Fred Karger, the openly gay Republican presidential candidate, held his own party at CPAC last night. Despite being barred from exhibiting or speaking at the conference, he kept his suite door open, set up an open bar and attracted a crowd of young Republicans and reporters.
He’s been on a roll recently, after his home state of California put his name on the ballot on Monday. He’s now on ballots in six states. But, at CPAC, he has been ignored.
“I’ll represent about 30 percent of the population on the ballot and this group won’t even rent me a booth,” said Karger, when I spoke to him at his party, “It’s the second year in a row. Last year, I didn’t take any action, but this year… I said, OK, I’m going to apply in November and get the early bird discount.”
Despite his best efforts, organizers from CPAC ignored him. He said the group told a Buzzfeed reporter they were sold out.
“I knew you couldn’t be sold out if you still had an early bird discount,” said Karger.
So in January he filed a discrimination complaint with the DC Human Rights Commission. On Friday morning, he met with the Human Rights Commission who is moving quickly with his complaint, according to Karger
“It goes next to mediation and CPAC is going to have to show up,” said Karger, who noted the commission has subpoena power.
He said if the commission sides with him then CPAC will have to allow gay people at their convention next year, which has been booked at the DC convention center, or they’re going to have to move to another location that doesn’t have a discrimination policy.
“I’m not settling for anything less than that,” said Karger.
Last year, CPAC angered some of its large sponsors like the Heritage Foundation, Family Research Council, Concerned Women for America, and Liberty University after it allowed GOProud, the gay Republican organization, to have a booth at the conference for the second year in a row.
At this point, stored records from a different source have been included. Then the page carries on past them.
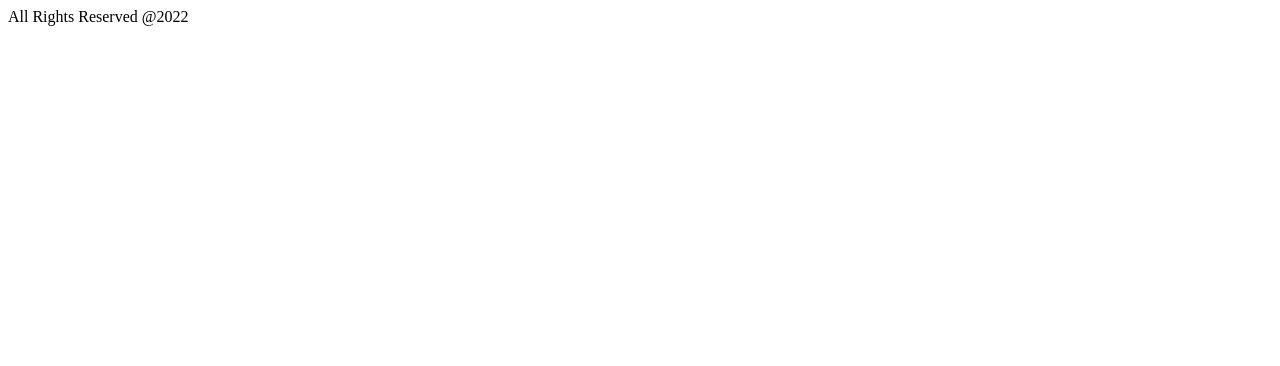
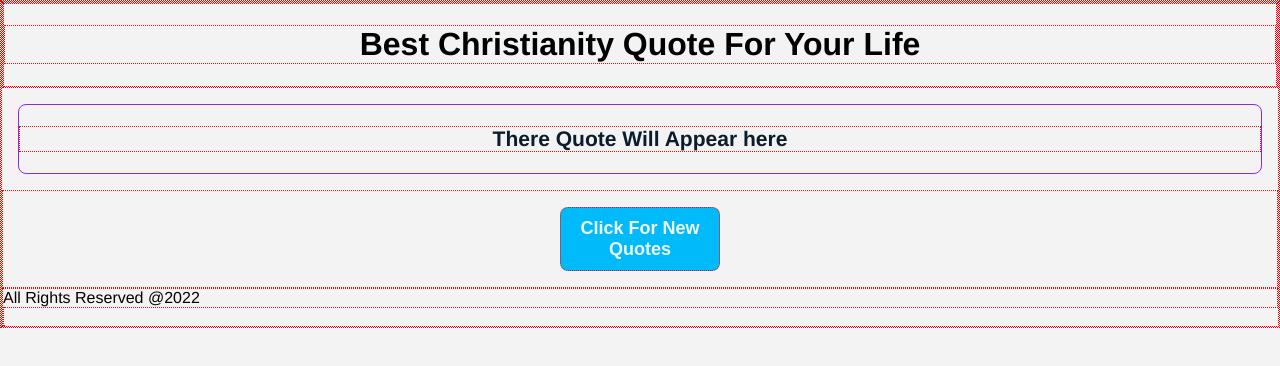
Before and after one commit to Rezlen/Mixed-Messages, a plain HTML site: page index.html in a window 1280 px wide. Drawn offline with nearby package versions, Linux system fonts and the light colour scheme; files that its build step writes are made by us from their sources.

Commit message:
Rez1stCommit

```diff
--- a/index.html
+++ b/index.html
@@ -5,18 +5,25 @@
     <title>Mixed Messages</title>
     <meta charset="utf-8">
     <meta name="viewport" content="width=device-width, initial-scale=1">
-    <link rel="stylesheet" type="text/css" href="CSS/style.css">
+    <link rel="stylesheet" type="text/css" href="style.css">
     <link href="https://fonts.googleapis.com/css?family=PT+Serif:700" rel="stylesheet">
     <link rel="shortcut icon" href="favicon.ico" type="image/x-icon">
     <!--Start Script is for Mobile menu display-->
     <script src="https://ajax.googleapis.com/ajax/libs/jquery/3.6.0/jquery.min.js"></script>
 
   </head>
-
   <body>
     <header>
-
+        <div>
+            <h1>Best Christianity Quote For Your Life</h1>
+        </div>
     </header>
+    <div class="QuoteBodyDiv">
+        <h3>There Quote Will Appear here</h3>
+    </div>
+    <div class="BTNdiv">
+        <button class="SubmitBTN" type="submit">Click For New Quotes</button>
+    </div>
     <footer>All Rights Reserved @2022</footer>
   </body>
   <grammarly-desktop-integration data-grammarly-shadow-root="true"></grammarly-desktop-integration>
--- a/style.css
+++ b/style.css
@@ -0,0 +1,48 @@
+html,
+body {
+    font-family: Helvetica, sans-serif;
+    font-size: 16px;
+    margin: 0;
+    background-color: rgb(243, 243, 243);
+
+}
+
+* {
+    border: red 0.25px dotted;
+}
+
+h1 {
+    text-align: center;
+}
+
+.QuoteBodyDiv {
+    border-radius: 0.5rem;
+    /*font-weight: bold;*/
+    font-size: large;
+    margin: 1rem;
+    color: rgb(11, 29, 44);
+    text-align: center;
+    border: blueviolet 0.5px solid;
+}
+
+
+.SubmitBTN {
+    background-color: #00bafa;
+    height: 4rem;
+    width: 10rem;
+    border-radius: 0.5rem;
+    font-weight: bold;
+    font-size: large;
+    margin: 1rem;
+    color: aliceblue;
+    text-align: center;
+    cursor: pointer;
+}
+
+.SubmitBTN:hover {
+    background-color: rgb(72, 37, 228);
+}
+
+.BTNdiv {
+    text-align: center;
+}
```
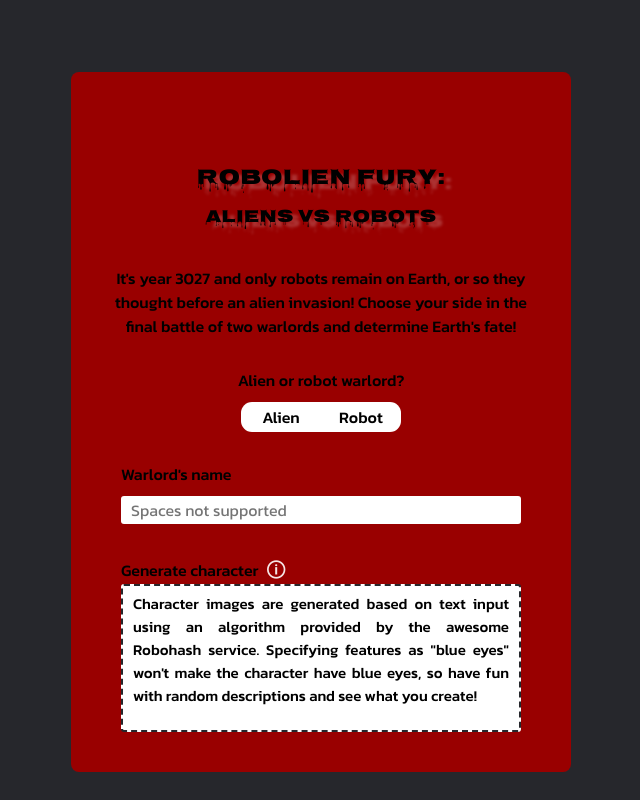
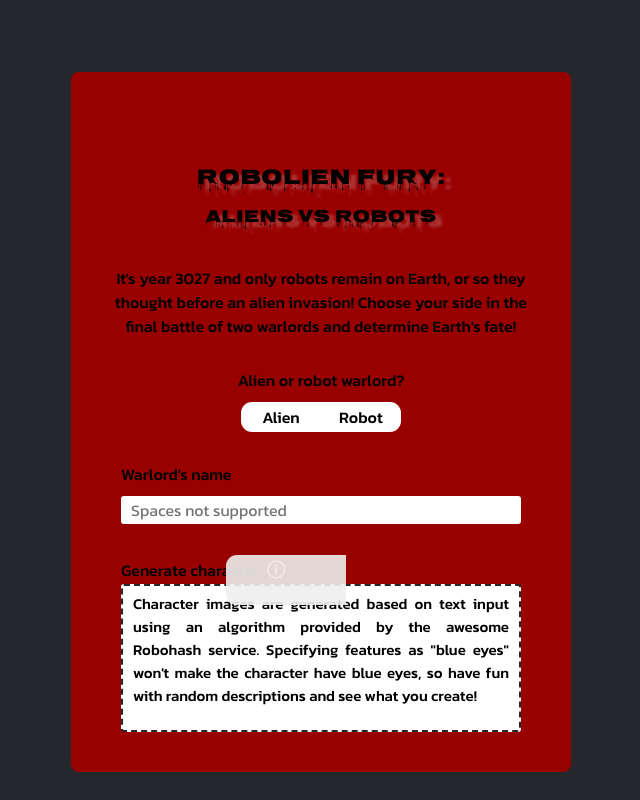
Before and after one commit to lucija222/RobolienFury-Aliens-VS-Robots, a React (Create React App) app: page / in a window 1280 px wide. Shown: the whole page, without its empty margins (319-959 px from the left). Built offline with nearby package versions, Linux system fonts and the light colour scheme.

Commit message:
Changed info to button and events from hover to click

```diff
--- a/src/pages/Login/index.jsx
+++ b/src/pages/Login/index.jsx
@@ -8,7 +8,7 @@ const Login = () => {
     const [isAlienSelected, setIsAlienSelected] = useState(false);
     const [isRobotSelected, setIsRobotSelected] = useState(false);
     const [selectedCharacter, setSelectedCharacter] = useState("");
-    const [isInfoHovered, setIsInfoHovered] = useState(false);
+    const [isInfoClicked, setIsInfoHovered] = useState(false);
     const [characterImageURL, setCharacterImageURL] = useState(``);
 
     const handleBtnOnClick = (e) => {
@@ -36,14 +36,9 @@ const Login = () => {
         setUsername(e.target.value);
     };
 
-    const handleInfoHover = (e) => {
+    const handleInfoClick = (e) => {
         e.stopPropagation();
         setIsInfoHovered(true);
-    };
-
-    const handleInfoUnhover = (e) => {
-        e.stopPropagation();
-        setIsInfoHovered(false);
     };
 
     const updateCharacterDescription = (e) => {
@@ -118,16 +113,15 @@ const Login = () => {
                 />
                 <br />
                 <label htmlFor="characterDescription">
-                    Generate character{" "}
-                    <span
+                    Generate character
+                    <button
                         className="info"
-                        onMouseEnter={handleInfoHover}
-                        onMouseLeave={handleInfoUnhover}
+                        onClick={handleInfoClick}
                     >
                         &#128712;
-                    </span>
+                    </button>
                 </label>
-                <p className={isInfoHovered ? "info-box" : "info-box"}>
+                <p className={isInfoClicked ? "info-box" : "info-box"}>
                     Character images are generated based on text input using an
                     algorithm provided by the awesome Robohash service.
                     Specifying features as "blue eyes" won't make the
--- a/src/pages/Login/login.scss
+++ b/src/pages/Login/login.scss
@@ -49,11 +49,6 @@ body {
         &:nth-child(2) {
             border-radius: 0 11px 11px 0;
         }
-
-        &:hover {
-            background-color: #26272cc7;
-            color: white;
-        }
     }
 
     .btn-selected {
@@ -64,6 +59,11 @@ body {
     .btn-default {
         background-color: white;
         color: black;
+
+        &:hover {
+            background-color: #36373d7c;
+            color: white;
+        }
     }
 
     .button-container {
```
But after a change in leadership from David Keene, who defended GOProud’s presence, to Al Cardenas, they changed their policy. This year, CPAC sent GOProud a letter in July of 2011 informing them they would not be invited to participate in formal events for CPAC 2012.
Karger said taking a strong stance against gay rights is not helping the Republican Party.
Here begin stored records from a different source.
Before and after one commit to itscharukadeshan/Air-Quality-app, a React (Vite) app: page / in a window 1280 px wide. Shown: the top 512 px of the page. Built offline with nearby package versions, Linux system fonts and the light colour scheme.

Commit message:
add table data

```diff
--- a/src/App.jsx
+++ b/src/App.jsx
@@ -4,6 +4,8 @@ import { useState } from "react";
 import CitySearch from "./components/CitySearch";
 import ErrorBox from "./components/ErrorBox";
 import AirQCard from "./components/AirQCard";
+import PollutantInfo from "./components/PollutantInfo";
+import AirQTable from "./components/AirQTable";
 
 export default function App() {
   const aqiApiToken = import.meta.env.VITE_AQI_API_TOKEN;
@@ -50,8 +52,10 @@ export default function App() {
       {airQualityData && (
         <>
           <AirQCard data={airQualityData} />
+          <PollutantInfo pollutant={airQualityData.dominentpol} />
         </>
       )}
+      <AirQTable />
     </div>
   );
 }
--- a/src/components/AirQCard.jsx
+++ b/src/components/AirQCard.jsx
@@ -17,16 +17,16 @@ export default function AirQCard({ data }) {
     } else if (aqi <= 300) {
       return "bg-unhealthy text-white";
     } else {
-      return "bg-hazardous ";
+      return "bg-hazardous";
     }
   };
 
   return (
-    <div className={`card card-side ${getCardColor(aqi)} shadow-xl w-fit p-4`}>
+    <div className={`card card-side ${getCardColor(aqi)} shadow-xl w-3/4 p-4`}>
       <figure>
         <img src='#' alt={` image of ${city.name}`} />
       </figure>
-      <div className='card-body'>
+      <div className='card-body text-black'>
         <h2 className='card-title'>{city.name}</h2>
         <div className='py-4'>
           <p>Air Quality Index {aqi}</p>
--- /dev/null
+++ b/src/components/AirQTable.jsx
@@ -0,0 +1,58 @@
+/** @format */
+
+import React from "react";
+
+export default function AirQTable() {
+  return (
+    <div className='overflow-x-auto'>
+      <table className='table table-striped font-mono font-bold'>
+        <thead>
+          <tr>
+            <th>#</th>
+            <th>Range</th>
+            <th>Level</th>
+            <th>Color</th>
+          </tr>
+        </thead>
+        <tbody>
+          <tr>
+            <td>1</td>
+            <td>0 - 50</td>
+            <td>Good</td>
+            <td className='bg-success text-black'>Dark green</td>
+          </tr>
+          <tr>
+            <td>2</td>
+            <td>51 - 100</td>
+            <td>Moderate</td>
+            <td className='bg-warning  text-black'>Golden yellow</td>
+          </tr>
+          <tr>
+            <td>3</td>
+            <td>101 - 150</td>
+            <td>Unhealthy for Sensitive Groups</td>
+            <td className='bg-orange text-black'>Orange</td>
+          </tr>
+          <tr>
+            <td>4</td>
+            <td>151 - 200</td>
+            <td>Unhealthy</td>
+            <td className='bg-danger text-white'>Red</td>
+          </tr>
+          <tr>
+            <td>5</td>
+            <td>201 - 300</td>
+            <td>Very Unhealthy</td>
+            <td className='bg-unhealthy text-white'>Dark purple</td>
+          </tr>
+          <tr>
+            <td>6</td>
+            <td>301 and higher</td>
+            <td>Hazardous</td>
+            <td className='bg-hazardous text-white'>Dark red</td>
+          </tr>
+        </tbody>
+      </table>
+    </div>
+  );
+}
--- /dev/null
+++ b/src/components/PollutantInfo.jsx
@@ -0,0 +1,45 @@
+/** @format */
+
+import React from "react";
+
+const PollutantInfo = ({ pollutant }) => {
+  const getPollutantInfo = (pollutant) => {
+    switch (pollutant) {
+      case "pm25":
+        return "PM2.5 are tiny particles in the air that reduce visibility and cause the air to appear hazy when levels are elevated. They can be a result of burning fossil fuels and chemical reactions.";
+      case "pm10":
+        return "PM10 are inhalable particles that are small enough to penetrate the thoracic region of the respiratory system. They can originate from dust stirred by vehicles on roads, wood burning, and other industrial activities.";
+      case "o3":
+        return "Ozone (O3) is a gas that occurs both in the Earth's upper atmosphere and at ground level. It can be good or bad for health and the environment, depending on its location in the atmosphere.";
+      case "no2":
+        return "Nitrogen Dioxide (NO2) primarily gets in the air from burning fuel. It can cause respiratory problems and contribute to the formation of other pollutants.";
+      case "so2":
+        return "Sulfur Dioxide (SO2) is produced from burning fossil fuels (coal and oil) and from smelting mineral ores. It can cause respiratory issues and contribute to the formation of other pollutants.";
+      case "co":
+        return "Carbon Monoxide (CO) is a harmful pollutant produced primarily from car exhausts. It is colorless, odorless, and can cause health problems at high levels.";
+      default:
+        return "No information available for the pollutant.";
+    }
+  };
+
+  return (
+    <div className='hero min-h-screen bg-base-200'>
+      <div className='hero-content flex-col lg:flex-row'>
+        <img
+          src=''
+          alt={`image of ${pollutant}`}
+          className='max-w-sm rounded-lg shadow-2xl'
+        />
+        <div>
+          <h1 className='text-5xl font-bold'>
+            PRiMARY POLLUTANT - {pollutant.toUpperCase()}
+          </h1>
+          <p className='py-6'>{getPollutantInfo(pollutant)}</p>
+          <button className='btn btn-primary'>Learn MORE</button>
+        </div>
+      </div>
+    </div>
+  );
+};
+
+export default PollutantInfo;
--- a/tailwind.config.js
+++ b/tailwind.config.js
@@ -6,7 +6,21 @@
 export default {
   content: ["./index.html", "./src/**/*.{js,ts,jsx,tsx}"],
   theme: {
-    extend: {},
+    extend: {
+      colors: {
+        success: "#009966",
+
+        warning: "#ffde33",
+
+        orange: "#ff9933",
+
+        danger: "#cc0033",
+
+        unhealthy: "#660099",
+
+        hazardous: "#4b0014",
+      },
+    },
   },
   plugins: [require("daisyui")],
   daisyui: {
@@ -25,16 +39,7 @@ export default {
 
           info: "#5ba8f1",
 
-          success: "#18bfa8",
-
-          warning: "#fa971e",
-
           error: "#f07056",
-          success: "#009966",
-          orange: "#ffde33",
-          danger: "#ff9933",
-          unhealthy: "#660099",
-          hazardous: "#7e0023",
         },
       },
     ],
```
“We’re a minority party, we need younger people, we need new blood, we’re going to be going the way of the dinosaurs,” said Karger, who hopes the party will be more inclusive.
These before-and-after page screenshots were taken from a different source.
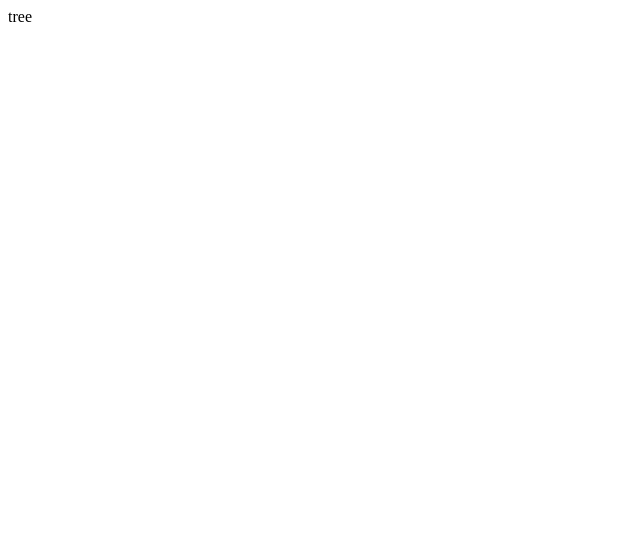
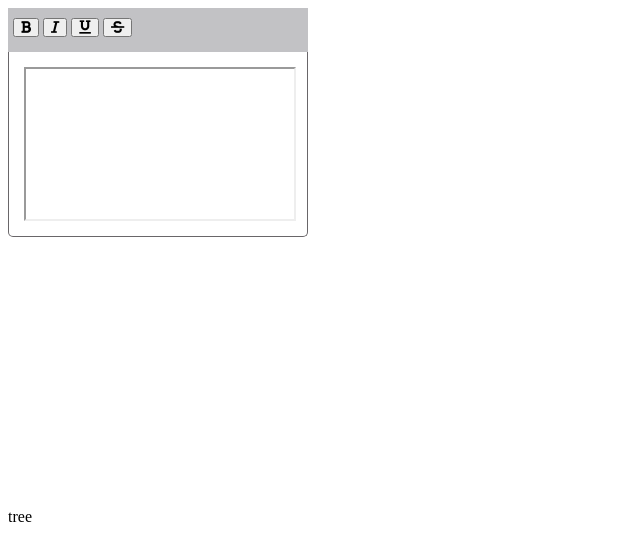
Before and after one commit to Loyalchoi610/leafnotes, a website: page index.html in a window 1280 px wide. Shown: the whole page, without its empty margins (0-640 px from the left). Drawn offline with nearby package versions, Linux system fonts and the light colour scheme.

Commit message:
Add minimum layout

```diff
--- a/index.html
+++ b/index.html
@@ -2,9 +2,32 @@
 <html>
 <head>
     <title>webpack 2 demo</title>
-    <script src="https://unpkg.com/lodash@4.16.6"></script>
+    <link rel="stylesheet" href="src/leafnotes.css">
+    <link rel="stylesheet" href="https://use.fontawesome.com/releases/v5.8.2/css/all.css"
+          integrity="sha384-oS3vJWv+0UjzBfQzYUhtDYW+Pj2yciDJxpsK1OYPAYjqT085Qq/1cq5FLXAZQ7Ay" crossorigin="anonymous">
 </head>
 <body>
+<div class="leafnotes">
+    <div class="menu">
+        <div class="btnGroup">
+            <button type="button"><i
+                    class="fa fa-bold"></i></button>
+            <button type="button"><i class="fa fa-italic"></i></button>
+            <button type="button">
+                <i class="fa fa-underline"></i>
+            </button>
+            <button type="button">
+                <i class="fa fa-strikethrough"></i>
+            </button>
+        </div>
+    </div>
+    <div class="editor">
+        <iframe class="writing">
+
+        </iframe>
+    </div>
+
+</div>
 <script src="dist/main.js"></script>
 </body>
 </html>
--- a/src/index.js
+++ b/src/index.js
@@ -1,7 +1,7 @@
 // index.js
 import TreeController from './controller/treeController'
 function component () {
-    var element = document.createElement('div');
+    let element = document.createElement('div');
     element.innerHTML = new TreeController().getData();
     return element;
 }
--- /dev/null
+++ b/src/leafnotes.css
@@ -0,0 +1,32 @@
+.leafnotes{
+    padding: 0;
+    width: 300px;
+    height: 500px;
+}
+.leafnotes .menu{
+    border: none;
+    margin: auto;
+    background-color: #c2c2c5;
+    padding : 10px 5px;
+
+}
+.leafnotes .menu .btnGroup{
+    display: inline-block;
+    margin-bottom: 5px;
+    margin-right: 5px;
+}
+.leafnotes .editor{
+    margin: auto;
+    display: block;
+    padding: 15px;
+    border-width: 0 1px 1px 1px;
+    border-color: #696669;
+    border-style: solid;
+    border-radius: 0 0 5px 5px;
+}
+.leafnotes .editor .writing{
+    margin: auto;
+    width: 100%;
+}
+
+.
```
He said the number one reason he’s running for president is to open the door for future gay candidates, “so they don’t have to have their fingers slammed in the door for no reason.”
Then he got back to his party, where unlike CPAC, Karger invited everyone. Around 11 p.m. the party was crowded and guests were jovial.
But then a couple of hotel security guards came and shut it down.
“This party is over,” said the large man wearing a fake police badge that said Marriott Security.